The money’s rolling in fast for a Centennial company aiming to break the speed of sound.
Boom Technology, the startup that last month unveiled plans to build a supersonic passenger plane, has sold $2.1 million in equity to investors, according a filing with the SEC on April 18.
And its founder, Blake Scholl, said he’s yet to file the paperwork for more investments that would push the amount raised past $5 million.
The goal is to build a plane fast enough to shave more than 3 1/2 hours off a flight to London from New York.
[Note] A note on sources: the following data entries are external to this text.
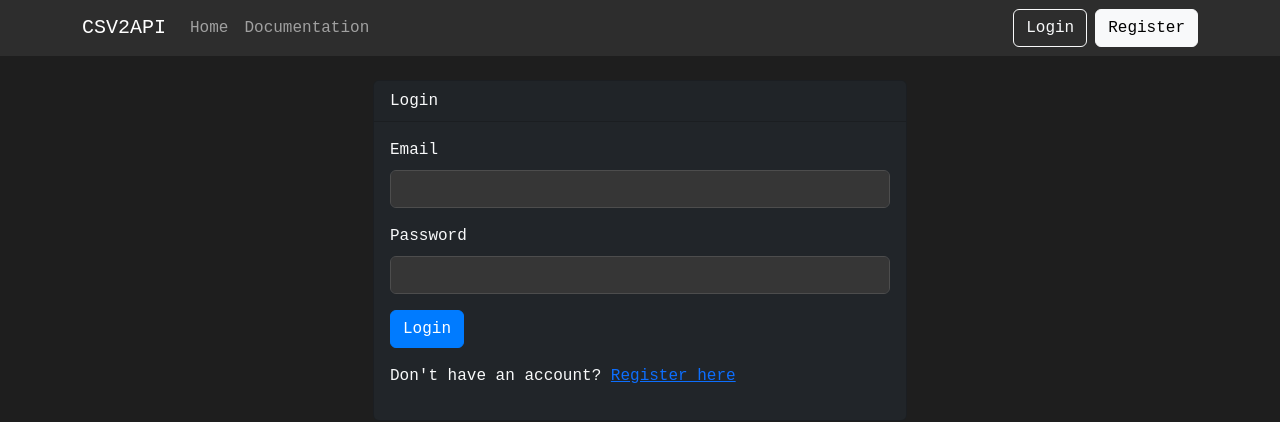
After one commit to plugilode/Csvapi, a Flask app: page /auth/login in a window 1280 px wide. The commit adds this page. Shown: the top 422 px of the page. Run offline with Flask 3, Linux system fonts and the light colour scheme.

```diff
--- a/app.py
+++ b/app.py
@@ -2,6 +2,7 @@ import os
 from flask import Flask
 from flask_sqlalchemy import SQLAlchemy
 from sqlalchemy.orm import DeclarativeBase
+from flask_jwt_extended import JWTManager
 
 class Base(DeclarativeBase):
     pass
@@ -15,7 +16,10 @@ app.config["SQLALCHEMY_ENGINE_OPTIONS"] = {
     "pool_pre_ping": True,
 }
 app.config['MAX_CONTENT_LENGTH'] = 16 * 1024 * 1024  # 16MB max file size
+app.config['JWT_SECRET_KEY'] = os.environ.get('JWT_SECRET_KEY') or 'jwt-secret-key'
+app.config['JWT_ACCESS_TOKEN_EXPIRES'] = 24 * 60 * 60  # 24 hours
 
+jwt = JWTManager(app)
 db.init_app(app)
 
 with app.app_context():
--- /dev/null
+++ b/auth.py
@@ -0,0 +1,58 @@
+from flask import Blueprint, request, jsonify, render_template, redirect, url_for
+from flask_jwt_extended import create_access_token, jwt_required, get_jwt_identity
+from models import User, db
+from datetime import timedelta
+
+auth_bp = Blueprint('auth', __name__)
+
+@auth_bp.route('/auth/register', methods=['GET', 'POST'])
+def register_page():
+    if request.method == 'GET':
+        return render_template('auth/register.html')
+
+    data = request.get_json()
+    if not data or 'email' not in data or 'password' not in data:
+        return jsonify({"error": "Missing email or password"}), 400
+
+    if User.query.filter_by(email=data['email']).first():
+        return jsonify({"error": "Email already registered"}), 409
+
+    user = User(email=data['email'])
+    user.set_password(data['password'])
+
+    db.session.add(user)
+    db.session.commit()
+
+    return jsonify({"message": "User registered successfully"}), 201
+
+@auth_bp.route('/auth/login', methods=['GET', 'POST'])
+def login_page():
+    if request.method == 'GET':
+        return render_template('auth/login.html')
+
+    data = request.get_json()
+    if not data or 'email' not in data or 'password' not in data:
+        return jsonify({"error": "Missing email or password"}), 400
+
+    user = User.query.filter_by(email=data['email']).first()
+    if not user or not user.check_password(data['password']):
+        return jsonify({"error": "Invalid email or password"}), 401
+
+    access_token = create_access_token(identity=user.id)
+    return jsonify({
+        "access_token": access_token,
+        "user": {
+            "id": user.id,
+            "email": user.email
+        }
+    })
+
+@auth_bp.route('/auth/user', methods=['GET'])
+@jwt_required()
+def get_user():
+    current_user_id = get_jwt_identity()
+    user = User.query.get_or_404(current_user_id)
+    return jsonify({
+        "id": user.id,
+        "email": user.email
+    })
--- a/main.py
+++ b/main.py
@@ -1,10 +1,15 @@
 from flask import render_template, request, jsonify, flash, redirect, url_for
+from flask_jwt_extended import jwt_required, get_jwt_identity
 from werkzeug.utils import secure_filename
 import pandas as pd
 from app import app, db
-from models import Dataset, DataRecord
+from models import Dataset, DataRecord, User
 from utils import allowed_file, create_api_endpoints
+from auth import auth_bp
 import os
+
+# Register the auth blueprint
+app.register_blueprint(auth_bp)
 
 @app.route('/')
 def index():
@@ -12,7 +17,10 @@ def index():
     return render_template('index.html', datasets=datasets)
 
 @app.route('/upload', methods=['POST'])
+@jwt_required()
 def upload_file():
+    current_user_id = get_jwt_identity()
+
     if 'file' not in request.files:
         flash('No file part')
         return redirect(request.url)
@@ -28,7 +36,7 @@ def upload_file():
         df = pd.read_csv(file)
 
         # Create dataset
-        dataset = Dataset(name=filename)
+        dataset = Dataset(name=filename, owner_id=current_user_id)
         db.session.add(dataset)
         db.session.flush()
 
--- a/pyproject.toml
+++ b/pyproject.toml
@@ -12,4 +12,6 @@ dependencies = [
     "psycopg2-binary>=2.9.10",
     "pandas>=2.2.3",
     "sqlalchemy",
+    "bcrypt>=4.2.0",
+    "flask-jwt-extended>=4.6.0",
 ]
--- /dev/null
+++ b/static/js/auth.js
@@ -0,0 +1,58 @@
+// Check authentication status
+function checkAuth() {
+    const token = localStorage.getItem('jwt_token');
+    if (token) {
+        fetch('/auth/user', {
+            headers: {
+                'Authorization': `Bearer ${token}`
+            }
+        })
+        .then(response => {
+            if (response.ok) {
+                return response.json();
+            }
+            throw new Error('Authentication failed');
+        })
+        .then(user => {
+            document.getElementById('auth-section').innerHTML = `
+                <span class="navbar-text me-3">Welcome, ${user.email}</span>
+                <button class="btn btn-outline-light" onclick="logout()">Logout</button>
+            `;
+            document.getElementById('upload-section').style.display = 'block';
+        })
+        .catch(() => {
+            localStorage.removeItem('jwt_token');
+            updateAuthUI();
+        });
+    } else {
+        updateAuthUI();
+    }
+}
+
+function updateAuthUI() {
+    document.getElementById('auth-section').innerHTML = `
+        <a href="/auth/login" class="btn btn-outline-light me-2">Login</a>
+        <a href="/auth/register" class="btn btn-light">Register</a>
+    `;
+    document.getElementById('upload-section').style.display = 'none';
+}
+
+function logout() {
+    localStorage.removeItem('jwt_token');
+    window.location.href = '/';
+}
+
+// Add authentication headers to fetch requests
+function fetchWithAuth(url, options = {}) {
+    const token = localStorage.getItem('jwt_token');
+    if (token) {
+        options.headers = {
+            ...options.headers,
+            'Authorization': `Bearer ${token}`
+        };
+    }
+    return fetch(url, options);
+}
+
+// Initialize auth check
+document.addEventListener('DOMContentLoaded', checkAuth);
--- /dev/null
+++ b/templates/auth/login.html
@@ -0,0 +1,65 @@
+{% extends "base.html" %}
+
+{% block content %}
+<div class="container">
+    <div class="row justify-content-center">
+        <div class="col-md-6">
+            <div class="card bg-dark text-light">
+                <div class="card-header">Login</div>
+                <div class="card-body">
+                    <form id="login-form">
+                        <div class="mb-3">
+                            <label for="email" class="form-label">Email</label>
+                            <input type="email" class="form-control" id="email" name="email" required>
+                        </div>
+                        <div class="mb-3">
+                            <label for="password" class="form-label">Password</label>
+                            <input type="password" class="form-control" id="password" name="password" required>
+                        </div>
+                        <div id="login-error" class="alert alert-danger" style="display: none;"></div>
+                        <button type="submit" class="btn btn-primary">Login</button>
+                    </form>
+                    <p class="mt-3">
+                        Don't have an account? <a href="{{ url_for('auth.register_page') }}">Register here</a>
+                    </p>
+                </div>
+            </div>
+        </div>
+    </div>
+</div>
+{% endblock %}
+
+{% block scripts %}
+<script>
+document.getElementById('login-form').addEventListener('submit', async (e) => {
+    e.preventDefault();
+    const errorDiv = document.getElementById('login-error');
+    errorDiv.style.display = 'none';
+
+    try {
+        const response = await fetch('/auth/login', {
+            method: 'POST',
+            headers: {
+                'Content-Type': 'application/json',
+            },
+            body: JSON.stringify({
+                email: document.getElementById('email').value,
+                password: document.getElementById('password').value,
+            }),
+        });
+
+        const data = await response.json();
+        if (response.ok) {
+            localStorage.setItem('jwt_token', data.access_token);
+            window.location.href = '/';
+        } else {
+            errorDiv.textContent = data.error;
+            errorDiv.style.display = 'block';
+        }
+    } catch (error) {
+        errorDiv.textContent = 'An error occurred. Please try again.';
+        errorDiv.style.display = 'block';
+    }
+});
+</script>
+{% endblock %}
--- a/templates/base.html
+++ b/templates/base.html
@@ -16,7 +16,7 @@
                 <span class="navbar-toggler-icon"></span>
             </button>
             <div class="collapse navbar-collapse" id="navbarNav">
-                <ul class="navbar-nav">
+                <ul class="navbar-nav me-auto">
                     <li class="nav-item">
                         <a class="nav-link" href="/">Home</a>
                     </li>
@@ -24,6 +24,9 @@
                         <a class="nav-link" href="/docs">Documentation</a>
                     </li>
                 </ul>
+                <div id="auth-section" class="d-flex">
+                    <!-- Authentication buttons will be inserted here by auth.js -->
+                </div>
             </div>
         </div>
     </nav>
@@ -42,6 +45,8 @@
 
     <script src="https://cdn.jsdelivr.net/npm/bootstrap@5.3.0/dist/js/bootstrap.bundle.min.js"></script>
     <script src="https://cdn.jsdelivr.net/npm/prismjs@1.29.0/prism.min.js"></script>
+    <script src="{{ url_for('static', filename='js/auth.js') }}"></script>
     <script src="{{ url_for('static', filename='js/main.js') }}"></script>
+    {% block scripts %}{% endblock %}
 </body>
 </html>
--- a/utils.py
+++ b/utils.py
@@ -1,5 +1,6 @@
 from flask import jsonify, request
-from models import DataRecord
+from flask_jwt_extended import jwt_required, get_jwt_identity
+from models import DataRecord, User
 from sqlalchemy import desc, and_, or_, cast, String, Float
 import re
 
@@ -110,14 +111,28 @@ def process_query_parameters(query, dataset_records, dataset_id):
 
 def create_api_endpoints(app, dataset):
     @app.route(f'/api/v1/{dataset.id}/data', methods=['GET'])
+    @jwt_required()
     def get_dataset_data(dataset_id=dataset.id):
+        current_user_id = get_jwt_identity()
+        dataset = Dataset.query.get_or_404(dataset_id)
+
+        if dataset.owner_id != current_user_id:
+            return jsonify({"error": "Unauthorized access"}), 403
+
         dataset_records = DataRecord.query.filter_by(dataset_id=dataset_id)
         base_query = DataRecord.query.filter_by(dataset_id=dataset_id)
         result = process_query_parameters(base_query, dataset_records, dataset_id)
         return jsonify(result)
 
     @app.route(f'/api/v1/{dataset.id}/data/<int:record_id>', methods=['GET'])
+    @jwt_required()
     def get_record(dataset_id=dataset.id, record_id=None):
+        current_user_id = get_jwt_identity()
+        dataset = Dataset.query.get_or_404(dataset_id)
+
+        if dataset.owner_id != current_user_id:
+            return jsonify({"error": "Unauthorized access"}), 403
+
         record = DataRecord.query.filter_by(dataset_id=dataset_id, id=record_id).first_or_404()
         return jsonify(record.data)
 
```
Also changed, not shown: models.py (+16 -0 lines), templates/auth/register.html (added, +64 -0 lines), 2 other files.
The company has a high-level blueprint and a General Electric engine that can fly even faster than the speed it’s targeting, Scholl said.
“What’s different about this is that every single component, every key ingredient already exists,” he said. “Our headline is: We’re building a supersonic airplane you can actually afford to buy.”
Scholl said a prototype will take flight at the end of 2017. It will be one-third the size of the 150-foot final model Scholl is working on, which will retail at $200 million.
It’s been about 13 years since the Concorde made its last transcontinental, supersonic flight. Scholl said Boom is keeping its eye on fuel efficiency, which largely determines ticket price.
“When tickets cost $20,000 each, it’s not really practical to sell 100 seats,” Scholl said of the old Concorde.
The Boom airplane is smaller, only 40 seats, and aims to charge $5,000 for a roundtrip ticket.
Scholl said technological advances, including better engines and aerodynamics as well as lighter, moldable, higher temperature-resisting fiber composites, also give Boom an edge.
Another advantage is software simulations to design and optimize planes before ordering expensive parts, and building a prototype.
Scholl wants to grow his company to a larger fleet that flies more routes than the 20 Concordes that once flew exclusively between London and New York.
A smaller fleet meant more expensive maintenance, he points out, and the Concorde market was never big enough to merit tweaking the design for a second generation of airplane.
If bigger players such as Boeing and Airbus haven’t made a supersonic jet, Scholl thinks it’s because they’re slow and their costs are higher than a small startup, such as Boom.
Scholl said Boom plans to grow from its current 13 employees to 45 by the time its prototype takes off. While Scholl’s background is in software startups and the e-commerce giant Amazon, he said he has “kind of turned on the Bat Signal” to attract folks that worked on things such as the autopilot for the Boeing 787 and flight dynamics for Virgin Spacecraft.
Boom is honing ever-smaller details of the design. Scholl likens building a plane to producing a movie, with scripts becoming storyboards, storyboards being filmed and film getting edited into a feature.
“There’s nothing impossible, but there are many things that are hard,” he said. “To pull this off you need a consistent level of execution across every piece.”
Everything needs to work, he said, and it needs to work the first time.